And this to me is proof that the efforts of the terrorists are working. The fear of us getting hurt has changed us. It’s made us go from a loving, grace-filled open-armed open-door church, to a fearful, hate-spewing, pre-judging closed door gun shop. How could we move from a group of followers of the One who laid down His life for others to a group that now threatens to lay down the lives of others? How can we go from a group that throughout history has taken stands against injustice, spoken out for freedom, pushed back against hate and violence to being a group of quiet and timid bystanders covering our eyes and ears with our hands. It’s because we are afraid.

I had a dear friend in seminary who once shared the phrase with me “Fear is the garden of sin” and it is so true. A close reading of the Bible finds that one of its most common refrains sung by angels, humans and Christ alike is “Do not be afraid.”

The noise of this political campaign, the cacophony of the 24 hour news cycle and the endless feeds of social media are drowning out the Voice that says to us today “Do not be afraid.”

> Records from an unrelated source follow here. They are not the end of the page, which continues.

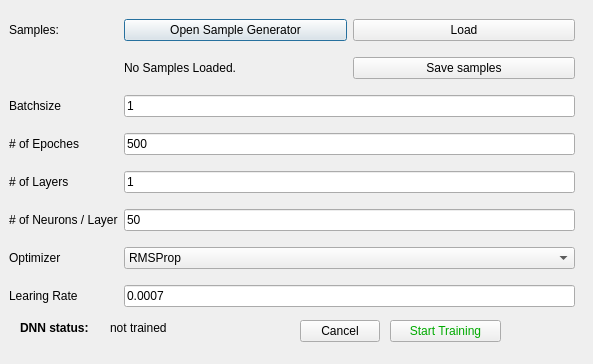
BohdanMytnyk/neurocontroller, file ui/trainwizzard.ui: the form before one commit.
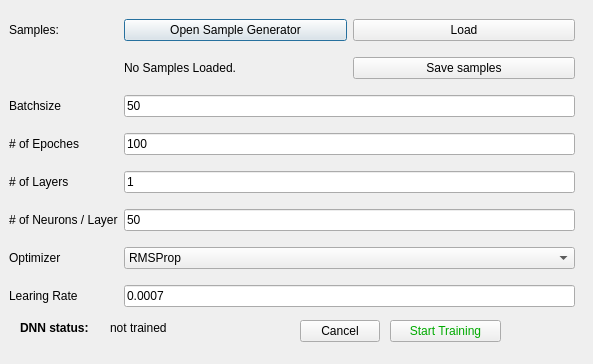
The form after the commit.

```diff
--- a/ui/trainwizzard.ui
+++ b/ui/trainwizzard.ui
@@ -100,7 +100,7 @@
     <item row="2" column="2">
      <widget class="QLineEdit" name="batch">
       <property name="text">
-       <string>1</string>
+       <string>50</string>
       </property>
      </widget>
     </item>
@@ -140,7 +140,7 @@
     <item row="3" column="2">
      <widget class="QLineEdit" name="epoch">
       <property name="text">
-       <string>500</string>
+       <string>100</string>
       </property>
      </widget>
     </item>
```
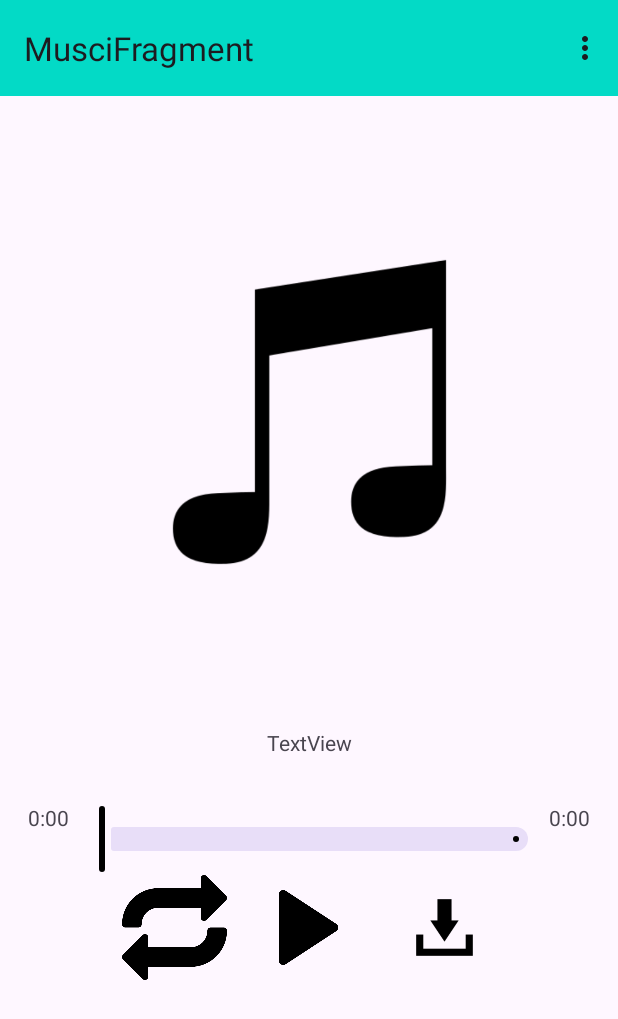
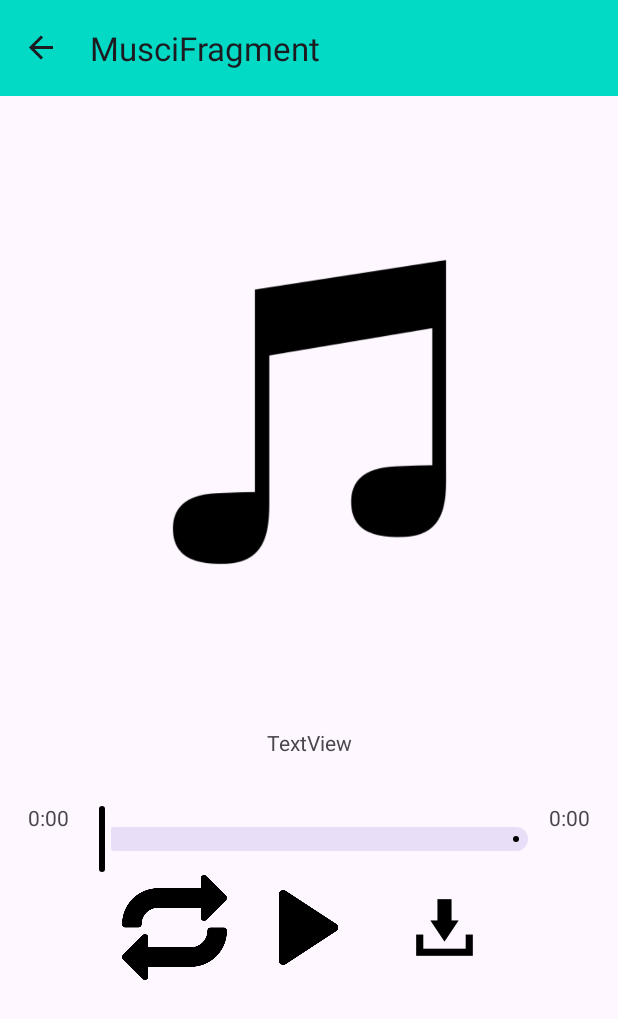
Before and after one commit to mbalazs00/Android_beadando, an Android app: the MusicFragment screen opened through its navigation route, on a phone screen of 412 x 824 dp. Shown: the top 1019 px of the screen. Run offline under Robolectric (Android 15) with nearby library versions, the phone set to English and light mode, and no system bars; our stand-ins replace navigation-ui; pictures from the network do not load.

Commit message:
nav kiszedes

```diff
--- a/app/src/main/java/com/example/musicapp/MainActivity.java
+++ b/app/src/main/java/com/example/musicapp/MainActivity.java
@@ -61,7 +61,7 @@ public class MainActivity extends AppCompatActivity {
         navHostFragment=(NavHostFragment)getSupportFragmentManager().findFragmentById(R.id.nav_host_fragment);
         navController=navHostFragment.getNavController();
 
-        appBarConfiguration=new AppBarConfiguration.Builder(R.id.homeFragment,R.id.musicFragment).build();
+        appBarConfiguration=new AppBarConfiguration.Builder(R.id.SongListFragment).build();
 
         NavigationUI.setupActionBarWithNavController(this, navController, appBarConfiguration);
 
--- a/app/src/main/java/com/example/musicapp/ui/MusicFragment.java
+++ b/app/src/main/java/com/example/musicapp/ui/MusicFragment.java
@@ -18,6 +18,7 @@ import android.widget.TextView;
 import android.widget.ToggleButton;
 
 import androidx.annotation.NonNull;
+import androidx.appcompat.app.AppCompatActivity;
 import androidx.fragment.app.Fragment;
 
 import com.bumptech.glide.Glide;
@@ -51,6 +52,7 @@ public class MusicFragment extends Fragment {
     public View onCreateView(LayoutInflater inflater, ViewGroup container,
                              Bundle savedInstanceState) {
         binding=FragmentMusicBinding.inflate(inflater,container, false);
+
 
 
         slider=binding.slider;
@@ -192,6 +194,7 @@ public class MusicFragment extends Fragment {
             albumImage = args.getString("album_image");
             downloadUrl = args.getString("audiodownload");
 
+            ((AppCompatActivity) requireActivity()).getSupportActionBar().setTitle(name);
             title.setText(name + " - " + artist);
             Glide.with(getContext()).load(albumImage).into(album);
 
--- a/app/src/main/java/com/example/musicapp/ui/songlist/SongListFragment.java
+++ b/app/src/main/java/com/example/musicapp/ui/songlist/SongListFragment.java
@@ -8,6 +8,7 @@ import android.view.ViewGroup;
 import android.widget.Button;
 import android.widget.EditText;
 
+import androidx.appcompat.app.AppCompatActivity;
 import androidx.fragment.app.Fragment;
 import androidx.navigation.NavController;
 import androidx.navigation.NavHostController;
@@ -37,7 +38,7 @@ public class SongListFragment extends Fragment {
     private List<MusicResult> songList = new ArrayList<>();
 
     public View onCreateView(LayoutInflater inflater, ViewGroup container, Bundle savedInstanceState){
-
+        ((AppCompatActivity) requireActivity()).getSupportActionBar().setTitle("Song List");
         View view = inflater.inflate(R.layout.fragment_song_list, container, false);
 
         songRecyclerView = view.findViewById(R.id.songRecyclerView);
--- a/app/src/main/res/menu/main_menu.xml
+++ b/app/src/main/res/menu/main_menu.xml
@@ -2,17 +2,9 @@
 <menu xmlns:android="http://schemas.android.com/apk/res/android"
     xmlns:app="http://schemas.android.com/apk/res-auto">
     <item
-        android:id="@+id/homeFragment"
-        android:title="Home"
-        app:showAsAction="never"/>
-    <item
         android:id="@+id/SongListFragment"
         android:title="Search"
-        app:showAsAction="never"/>
-    <item
-        android:id="@+id/musicFragment"
-        android:title="Song"
-        app:showAsAction="never"/>
-
+        app:showAsAction="never"
+        android:visible="false"/>
 
 </menu>
--- a/app/src/main/res/navigation/nav_graph.xml
+++ b/app/src/main/res/navigation/nav_graph.xml
@@ -3,7 +3,7 @@
     xmlns:app="http://schemas.android.com/apk/res-auto"
     xmlns:tools="http://schemas.android.com/tools"
              android:id="@+id/nav_graph"
-    app:startDestination="@id/homeFragment">
+    app:startDestination="@id/SongListFragment">
 
 
     <fragment
@@ -11,10 +11,6 @@
         android:name="com.example.musicapp.ui.MusicFragment"
         android:label="MusciFragment" />
     <fragment
-        android:id="@+id/homeFragment"
-        android:name="com.example.musicapp.ui.HomeFragment"
-        android:label="HomeFragment"/>
-    <fragment
         android:id="@+id/SongListFragment"
         android:name="com.example.musicapp.ui.songlist.SongListFragment"
         android:label="SongListFragment"/>
```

I was heartbroken by Falwell’s words because of how hurtful they are to my Muslim friends and because of how harmful they are to the efforts of those who are trying to share the Gospel. His words frustrated me because encouraging a group of 18 to 22-year-olds to carry guns is not only poor uncreative leadership, but also a terrible decision for campus safety. Research has shown that individuals carrying concealed weapons don’t deter violence. In fact more guns present increases the likelihood of gun violence.

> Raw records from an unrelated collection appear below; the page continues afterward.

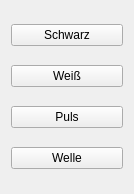
This is Software/demo/ui_demo.ui in tfeldmann/QlockToo as Qt 5 draws it before an edit. The edited form follows.
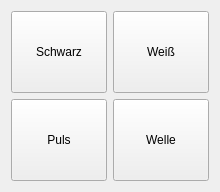
This is the edited form.

Commit message: enhanced demo layout

The edit to the form file:
```diff
--- a/Software/demo/ui_demo.ui
+++ b/Software/demo/ui_demo.ui
@@ -9,8 +9,8 @@
    <rect>
     <x>0</x>
     <y>0</y>
-    <width>134</width>
-    <height>194</height>
+    <width>220</width>
+    <height>192</height>
    </rect>
   </property>
   <property name="windowTitle">
@@ -19,31 +19,27 @@
   <property name="sizeGripEnabled">
    <bool>false</bool>
   </property>
-  <layout class="QVBoxLayout" name="verticalLayout">
-   <item>
+  <layout class="QGridLayout" name="gridLayout">
+   <item row="0" column="0">
     <widget class="QPushButton" name="black">
+     <property name="sizePolicy">
+      <sizepolicy hsizetype="Expanding" vsizetype="Expanding">
+       <horstretch>0</horstretch>
+       <verstretch>0</verstretch>
+      </sizepolicy>
+     </property>
      <property name="focusPolicy">
       <enum>Qt::ClickFocus</enum>
      </property>
      <property name="text">
       <string>Schwarz</string>
      </property>
-     <property name="autoDefault">
-      <bool>false</bool>
+     <property name="iconSize">
+      <size>
+       <width>30</width>
+       <height>30</height>
+      </size>
      </property>
-     <property name="flat">
-      <bool>false</bool>
-     </property>
-    </widget>
-   </item>
-   <item>
-    <widget class="QPushButton" name="white">
-     <property name="focusPolicy">
-      <enum>Qt::ClickFocus</enum>
-     </property>
-     <property name="text">
-      <string>Weiß</string>
-     </property>
      <property name="autoDefault">
       <bool>false</bool>
      </property>
@@ -52,14 +48,26 @@
      </property>
     </widget>
    </item>
-   <item>
+   <item row="2" column="0">
     <widget class="QPushButton" name="fade">
+     <property name="sizePolicy">
+      <sizepolicy hsizetype="Expanding" vsizetype="Expanding">
+       <horstretch>0</horstretch>
+       <verstretch>0</verstretch>
+      </sizepolicy>
+     </property>
      <property name="focusPolicy">
       <enum>Qt::ClickFocus</enum>
      </property>
      <property name="text">
       <string>Puls</string>
      </property>
+     <property name="iconSize">
+      <size>
+       <width>30</width>
+       <height>30</height>
+      </size>
+     </property>
      <property name="autoDefault">
       <bool>false</bool>
      </property>
@@ -68,14 +76,54 @@
      </property>
     </widget>
    </item>
-   <item>
+   <item row="0" column="1">
+    <widget class="QPushButton" name="white">
+     <property name="sizePolicy">
+      <sizepolicy hsizetype="Expanding" vsizetype="Expanding">
+       <horstretch>0</horstretch>
+       <verstretch>0</verstretch>
+      </sizepolicy>
+     </property>
+     <property name="focusPolicy">
+      <enum>Qt::ClickFocus</enum>
+     </property>
+     <property name="text">
+      <string>Weiß</string>
+     </property>
+     <property name="iconSize">
+      <size>
+       <width>30</width>
+       <height>30</height>
+      </size>
+     </property>
+     <property name="autoDefault">
+      <bool>false</bool>
+     </property>
+     <property name="flat">
+      <bool>false</bool>
+     </property>
+    </widget>
+   </item>
+   <item row="2" column="1">
     <widget class="QPushButton" name="wave">
+     <property name="sizePolicy">
+      <sizepolicy hsizetype="Expanding" vsizetype="Expanding">
+       <horstretch>0</horstretch>
+       <verstretch>0</verstretch>
+      </sizepolicy>
+     </property>
      <property name="focusPolicy">
       <enum>Qt::ClickFocus</enum>
      </property>
      <property name="text">
       <string>Welle</string>
      </property>
+     <property name="iconSize">
+      <size>
+       <width>30</width>
+       <height>30</height>
+      </size>
+     </property>
      <property name="autoDefault">
       <bool>false</bool>
      </property>
```
The commit also changes 1 other file.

But the worst part about his comments and similar ones of the last few years is that they pass on the pitiful fear of scared men. Fear is the contagious poison that is polluting the Body right now. And the best medicine for it is love. Perhaps a tough love from the rest of the body. We’re called not to amputate the poisoned branch, but God willing to heal it and to restore it.

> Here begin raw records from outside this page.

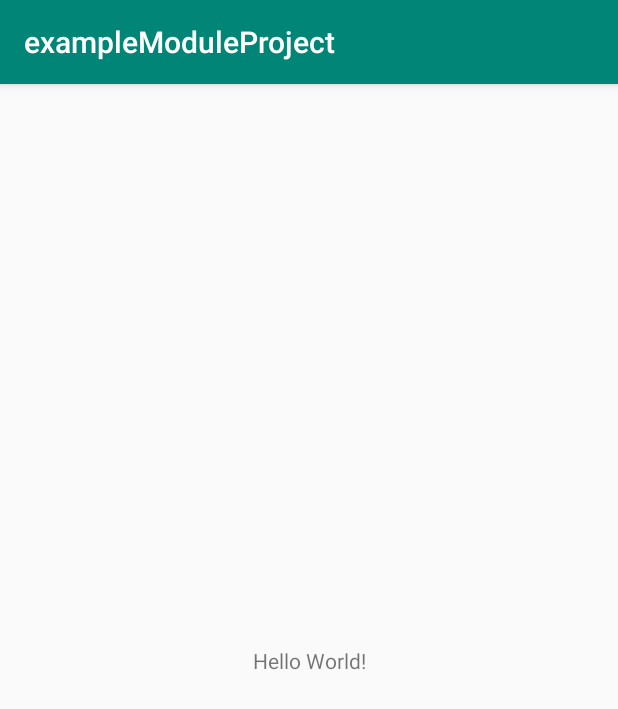
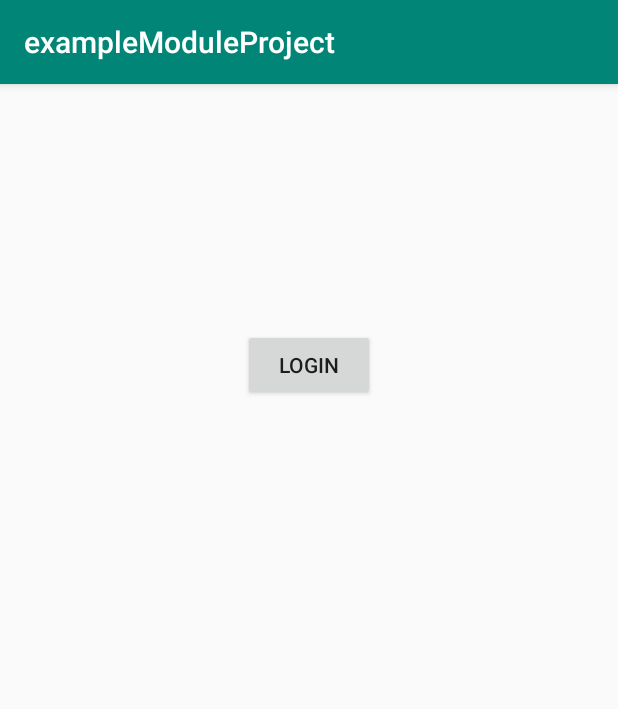
Before and after one commit to ruzourss/SampleModuleAndroidProject, an Android app: the screen it shows after launch (MainActivity), on a phone screen of 412 x 824 dp. Shown: the top 709 px of the screen. Run offline under Robolectric (Android 15) with nearby library versions, the phone set to English and light mode, and no system bars.

```diff
--- /dev/null
+++ b/commons/src/main/AndroidManifest.xml
@@ -0,0 +1 @@
+<manifest package="com.tote.demo.commons" />
--- a/data/src/main/AndroidManifest.xml
+++ b/data/src/main/AndroidManifest.xml
@@ -1,2 +1 @@
-<manifest xmlns:android="http://schemas.android.com/apk/res/android"
-    package="com.tote.demo.data" />
+<manifest package="com.tote.demo.data" />
--- a/domain/src/main/java/com/tote/demo/domain/login/LoginResponse.kt
+++ b/domain/src/main/java/com/tote/demo/domain/login/LoginResponse.kt
@@ -1,4 +1,3 @@
 package com.tote.demo.domain.login
 
-class LoginResponse {
-}
+data class LoginResponse(val username: String)
--- a/presentation/src/main/AndroidManifest.xml
+++ b/presentation/src/main/AndroidManifest.xml
@@ -3,13 +3,14 @@
     package="com.tote.demo.examplemoduleproject">
 
     <application
+        android:name=".App"
         android:allowBackup="true"
         android:icon="@mipmap/ic_launcher"
         android:label="@string/app_name"
         android:roundIcon="@mipmap/ic_launcher_round"
         android:supportsRtl="true"
         android:theme="@style/AppTheme">
-        <activity android:name=".MainActivity">
+        <activity android:name="com.tote.demo.examplemoduleproject.MainActivity">
             <intent-filter>
                 <action android:name="android.intent.action.MAIN" />
 
--- a/presentation/src/main/java/com/tote/demo/examplemoduleproject/App.kt
+++ b/presentation/src/main/java/com/tote/demo/examplemoduleproject/App.kt
@@ -2,6 +2,8 @@ package com.tote.demo.examplemoduleproject
 
 import android.app.Application
 import com.tote.demo.data.di.dataModule
+import org.koin.android.ext.koin.androidContext
+import org.koin.android.ext.koin.androidLogger
 import org.koin.core.context.startKoin
 
 class App : Application() {
@@ -9,7 +11,9 @@ class App : Application() {
     override fun onCreate() {
         super.onCreate()
         startKoin {
-            modules(dataModule)
+            androidLogger()
+            androidContext(this@App)
+            modules(listOf(dataModule))
         }
     }
 
--- a/presentation/src/main/java/com/tote/demo/examplemoduleproject/MainActivity.kt
+++ b/presentation/src/main/java/com/tote/demo/examplemoduleproject/MainActivity.kt
@@ -2,9 +2,11 @@ package com.tote.demo.examplemoduleproject
 
 import android.os.Bundle
 import androidx.appcompat.app.AppCompatActivity
+import com.tote.demo.commons.Either.Left
+import com.tote.demo.commons.Either.Right
 import com.tote.demo.domain.login.LoginRepository
-import kotlinx.coroutines.GlobalScope
-import kotlinx.coroutines.async
+import kotlinx.android.synthetic.main.activity_main.*
+import kotlinx.coroutines.*
 import org.koin.android.ext.android.inject
 
 class MainActivity : AppCompatActivity() {
@@ -15,10 +17,24 @@ class MainActivity : AppCompatActivity() {
         super.onCreate(savedInstanceState)
         setContentView(R.layout.activity_main)
 
-        GlobalScope.async {
-            loginRepository.login("","")
+        login_button.setOnClickListener {
+            login()
+        }
+    }
+
+    private fun login() {
+        val deferred = GlobalScope.async(Dispatchers.IO, CoroutineStart.DEFAULT) {
+            loginRepository.login("mock", "mock")
         }
 
+        GlobalScope.launch(Dispatchers.Main, CoroutineStart.DEFAULT) {
+            deferred.await().let {
+                when (it) {
+                    is Left -> text_view.text = "Login failure..."
+                    is Right -> text_view.text = "Login success, welcome ${it.b.username}"
+                }
+            }
+        }
     }
 
 }
--- a/presentation/src/main/res/layout/activity_main.xml
+++ b/presentation/src/main/res/layout/activity_main.xml
@@ -4,12 +4,22 @@
     xmlns:tools="http://schemas.android.com/tools"
     android:layout_width="match_parent"
     android:layout_height="match_parent"
-    tools:context=".MainActivity">
+    tools:context="com.tote.demo.examplemoduleproject.MainActivity">
+
+    <Button
+        android:id="@+id/login_button"
+        android:layout_width="wrap_content"
+        android:layout_height="wrap_content"
+        android:text="Login"
+        app:layout_constraintBottom_toTopOf="@id/text_view"
+        app:layout_constraintLeft_toLeftOf="parent"
+        app:layout_constraintRight_toRightOf="parent"
+        app:layout_constraintTop_toTopOf="parent" />
 
     <TextView
+        android:id="@+id/text_view"
         android:layout_width="wrap_content"
         android:layout_height="wrap_content"
-        android:text="Hello World!"
         app:layout_constraintBottom_toBottomOf="parent"
         app:layout_constraintLeft_toLeftOf="parent"
         app:layout_constraintRight_toRightOf="parent"
```
Also changed, not shown: commons/build.gradle (+34 -1 lines), 6 other files.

Perhaps there is a powerful Divine coincidence in that Falwell’s comments and the fear-based ideas of individuals like Donald Trump are being brought to light during the Christmas season. The narrative in the Gospels tells us of the threat from King Herod towards young Hebrew children in an around Bethlehem. His fear that this new Messiah would come and take his power led him to the terrifying response of resorting to violence to alleviate his fears and secure his power.

Jesus chose to break that cycle of terror. He did not respond with fear or violence, but instead with love. The Christian witness teaches us that God became incarnate, coming not as a mighty conquering warrior, but a gentle vulnerable baby. The chorus of the angels reflects the moment as they said “Glory to God in the highest and peace and goodwill to His people on earth.” I always thought it ironic that we sing of a “Silent Night” when on this most holy night the air is filled with songs of praise and hope and light, rather than silence.

That is my prayer for Christians this Christmas season, that we would seek peace and goodwill amidst the threat of terror and violence. That we would not let fear change us for the worse. That we would not let fear silence us. That we would be more like Christ and less like Herod.

I am hopeful. The great message of Christmas is that no matter how dark the times, Light can burst through and change everything in an instant bringing with It long awaited peace and goodwill. Glory to God in the highest. Do not be afraid.